(Change listing data)
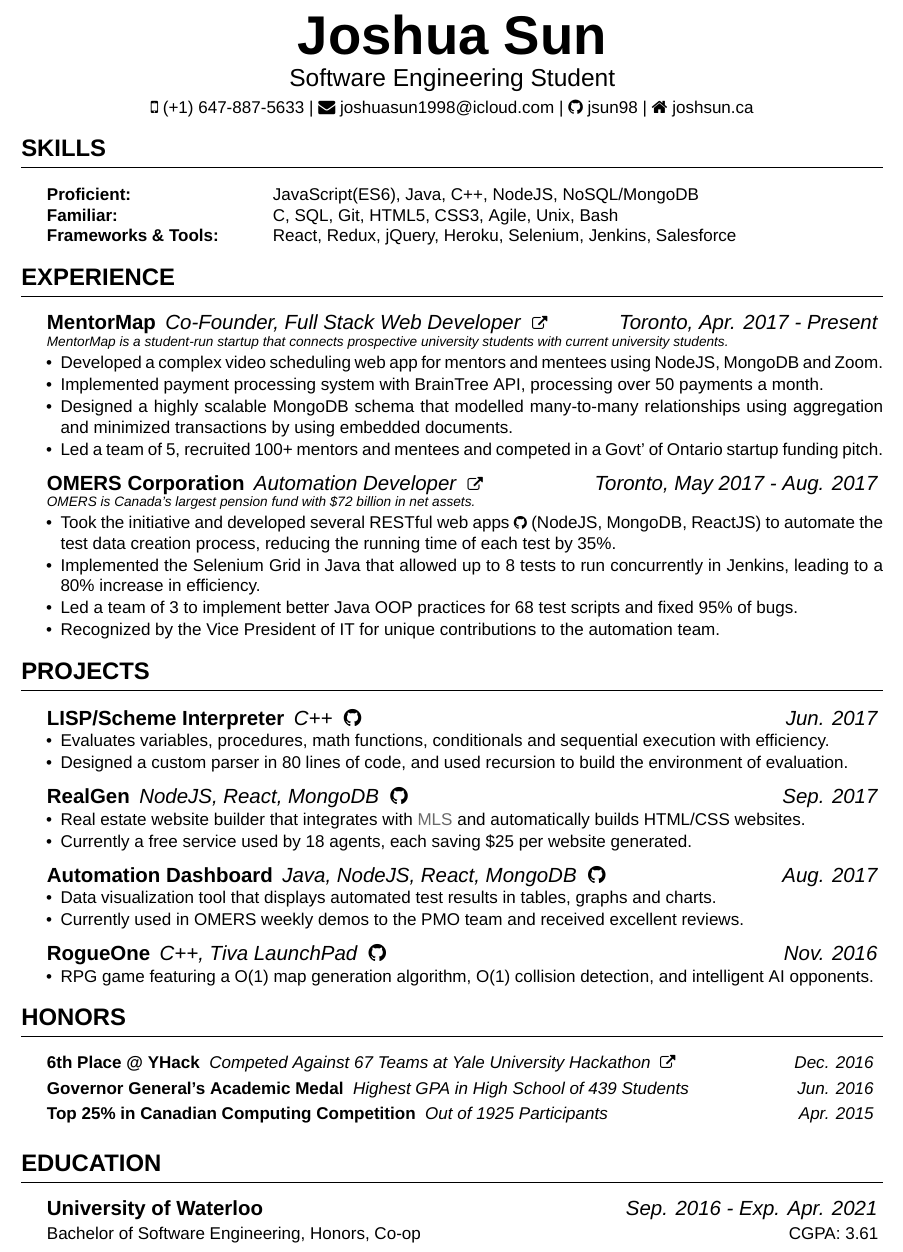
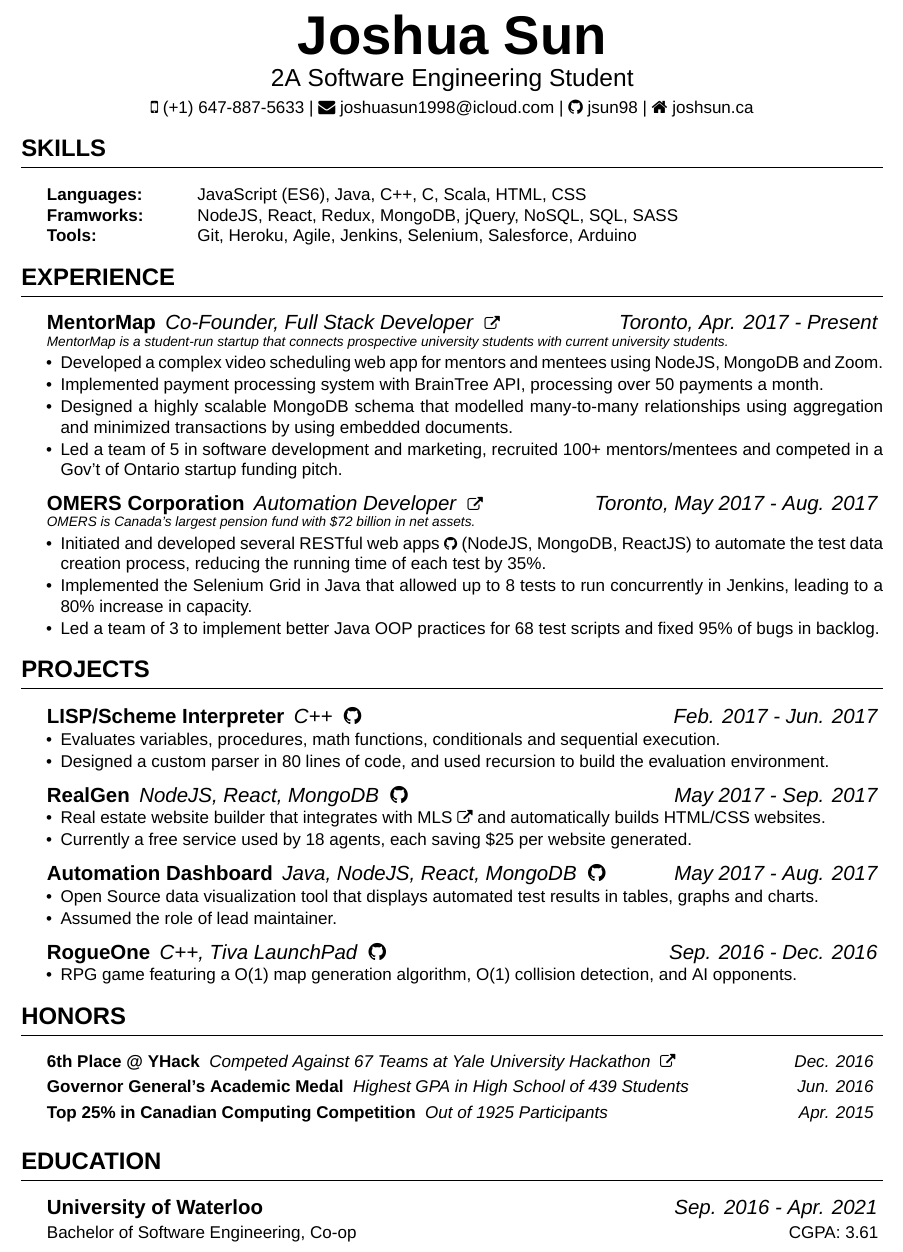
Before and after one commit to jsun98/my-sexy-resume, a LaTeX CV (cv_4.tex, which reads resume.cls): part of the page, cut so that both start at the same text. Compiled offline with XeLaTeX; a missing font is replaced by an installed copy or a similar font.

Commit message:
new version

```diff
--- a/cv_4.tex
+++ b/cv_4.tex
@@ -39,9 +39,9 @@
 \begin{rSection}{Skills}
 
 \begin{tabular}{ @{} >{\bfseries}l @{\hspace{6ex}} l }
-Proficient: & JavaScript(ES6), Java, C++, NodeJS, NoSQL/MongoDB\\
-Familiar: & C, SQL, Git, HTML5, CSS3, Agile, Unix, Bash\\
-Frameworks \& Tools: & React, Redux, jQuery, Heroku, Selenium, Jenkins, Salesforce\\
+Languages: & JavaScript (ES6), Java, C++, C, Scala, HTML, CSS \\
+Framworks: & NodeJS, React, Redux, MongoDB, jQuery, NoSQL, SQL, SASS\\
+Tools: & Git, Heroku, Agile, Jenkins, Selenium, Salesforce, Arduino\\
 \end{tabular}
 
 \end{rSection}
@@ -55,12 +55,12 @@ Frameworks \& Tools: & React, Redux, jQuery, Heroku, Selenium, Jenkins, Salesfor
 \begin{expSec}
 {MentorMap}
 {Toronto, Apr. 2017 - Present}
-{Co-Founder, Full Stack Web Developer \href{https://www.mentormap.ca/}{\space\small\faExternalLink}}
+{Co-Founder, Full Stack Developer \href{https://www.mentormap.ca/}{\space\small\faExternalLink}}
 {MentorMap is a student-run startup that connects prospective university students with current university students.}
 \item Developed a complex video scheduling web app for mentors and mentees using NodeJS, MongoDB and Zoom.
 \item Implemented payment processing system with BrainTree API, processing over 50 payments a month.
 \item Designed a highly scalable MongoDB schema that modelled many-to-many relationships using aggregation and minimized transactions by using embedded documents.
-\item Led a team of 5, recruited 100+ mentors and mentees and competed in a Govt' of Ontario startup funding pitch.
+\item Led a team of 5 in software development and marketing, recruited 100+ mentors/mentees and competed in a Gov't of Ontario startup funding pitch.
 \end{expSec}
 
 \begin{expSec}
@@ -68,11 +68,10 @@ Frameworks \& Tools: & React, Redux, jQuery, Heroku, Selenium, Jenkins, Salesfor
 {Toronto, May 2017 - Aug. 2017}
 {Automation Developer \href{http://www.omers.com/}{\space\small\faExternalLink}}
 {OMERS is Canada's largest pension fund with \$72 billion in net assets.}
-\item Took the initiative and developed several RESTful web apps \href{https://github.com/jsun98/OMERS_DataCreation}{\small\faGithub}
+\item Initiated and developed several RESTful web apps \href{https://github.com/jsun98/OMERS_DataCreation}{\small\faGithub}
 (NodeJS, MongoDB, ReactJS) to automate the test data creation process, reducing the running time of each test by 35\%.
-\item Implemented the Selenium Grid in Java that allowed up to 8 tests to run concurrently in Jenkins, leading to a 80\% increase in efficiency.
-\item Led a team of 3 to implement better Java OOP practices for 68 test scripts and fixed 95\% of bugs.
-\item Recognized by the Vice President of IT for unique contributions to the automation team.
+\item Implemented the Selenium Grid in Java that allowed up to 8 tests to run concurrently in Jenkins, leading to a 80\% increase in capacity.
+\item Led a team of 3 to implement better Java OOP practices for 68 test scripts and fixed 95\% of bugs in backlog.
 \end{expSec}
 
 
@@ -86,23 +85,23 @@ Frameworks \& Tools: & React, Redux, jQuery, Heroku, Selenium, Jenkins, Salesfor
 
 \begin{rSection}{Projects}
 
-\begin{projSec}{LISP/Scheme Interpreter}{Jun. 2017}{C++ \href{https://github.com/jsun98/SchemePlusPlus}{\space\faGithub}}
-\item Evaluates variables, procedures, math functions, conditionals and sequential execution with efficiency.
-\item Designed a custom parser in 80 lines of code, and used recursion to build the environment of evaluation.
+\begin{projSec}{LISP/Scheme Interpreter}{Feb. 2017 - Jun. 2017}{C++ \href{https://github.com/jsun98/SchemePlusPlus}{\space\faGithub}}
+\item Evaluates variables, procedures, math functions, conditionals and sequential execution.
+\item Designed a custom parser in 80 lines of code, and used recursion to build the evaluation environment.
 \end{projSec}
 
-\begin{projSec}{RealGen}{Sep. 2017}{NodeJS, React, MongoDB \href{https://github.com/jsun98/RealGen}{\space\faGithub}}
-\item Real estate website builder that integrates with \href{http://www.mls.com/}{\color{gray}{MLS}} and automatically builds HTML/CSS websites.
+\begin{projSec}{RealGen}{May 2017 - Sep. 2017}{NodeJS, React, MongoDB \href{https://github.com/jsun98/RealGen}{\space\faGithub}}
+\item Real estate website builder that integrates with MLS{\href{http://www.mls.com/}{\space\small\faExternalLink}} and automatically builds HTML/CSS websites.
 \item Currently a free service used by 18 agents, each saving \$25 per website generated.
 \end{projSec}
 
-\begin{projSec}{Automation Dashboard}{Aug. 2017}{Java, NodeJS, React, MongoDB \href{https://github.com/AutoNinja/automation-dashboard}{\space\faGithub}}
-\item Data visualization tool that displays automated test results in tables, graphs and charts.
-\item Currently used in OMERS weekly demos to the PMO team and received excellent reviews.
+\begin{projSec}{Automation Dashboard}{May 2017 - Aug. 2017}{Java, NodeJS, React, MongoDB \href{https://github.com/AutoNinja/automation-dashboard}{\space\faGithub}}
+\item Open Source data visualization tool that displays automated test results in tables, graphs and charts.
+\item Assumed the role of lead maintainer.
 \end{projSec}
 
-\begin{projSec}{RogueOne}{Nov. 2016}{C++, Tiva LaunchPad \href{https://github.com/jsun98/RogueOne}{\space\faGithub}}
-\item RPG game featuring a O(1) map generation algorithm, O(1) collision detection, and intelligent AI opponents.
+\begin{projSec}{RogueOne}{Sep. 2016 - Dec. 2016}{C++, Tiva LaunchPad \href{https://github.com/jsun98/RogueOne}{\space\faGithub}}
+\item RPG game featuring a O(1) map generation algorithm, O(1) collision detection, and AI opponents.
 \end{projSec}
 
 \end{rSection}
@@ -124,9 +123,9 @@ Frameworks \& Tools: & React, Redux, jQuery, Heroku, Selenium, Jenkins, Salesfor
 
 \begin{rSection}{Education}
 
-\subsectiontitlestyle{University of Waterloo}{Sep. 2016 - Exp. Apr. 2021}{}
+\subsectiontitlestyle{University of Waterloo}{Sep. 2016 - Apr. 2021}{}
 \vspace{-0.75em}
-\\ Bachelor of Software Engineering, Honors, Co-op \hfill {CGPA: 3.61 }
+\\ Bachelor of Software Engineering, Co-op \hfill {CGPA: 3.61 }
 
 \end{rSection}
 
--- a/resume.cls
+++ b/resume.cls
@@ -79,7 +79,7 @@
 
 \def \printsocial {
 	\begin{center}
-    	{\Large Software Engineering Student\vspace{0.25em}\\}
+    	{\Large 2A Software Engineering Student\vspace{0.25em}\\}
         \faMobile\space\@mobile
         \space\textbar\space
     	\href{mailto:\@email}{\faEnvelope\space\@email}
```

* [Task] Look through the entries and return every line where "website" appears.

* [Solved problem]
-\item Real estate website builder that integrates with \href{http://www.mls.com/}{\color{gray}{MLS}} and automatically builds HTML/CSS websites.
+\item Real estate website builder that integrates with MLS{\href{http://www.mls.com/}{\space\small\faExternalLink}} and automatically builds HTML/CSS websites.
 \item Currently a free service used by 18 agents, each saving \$25 per website generated.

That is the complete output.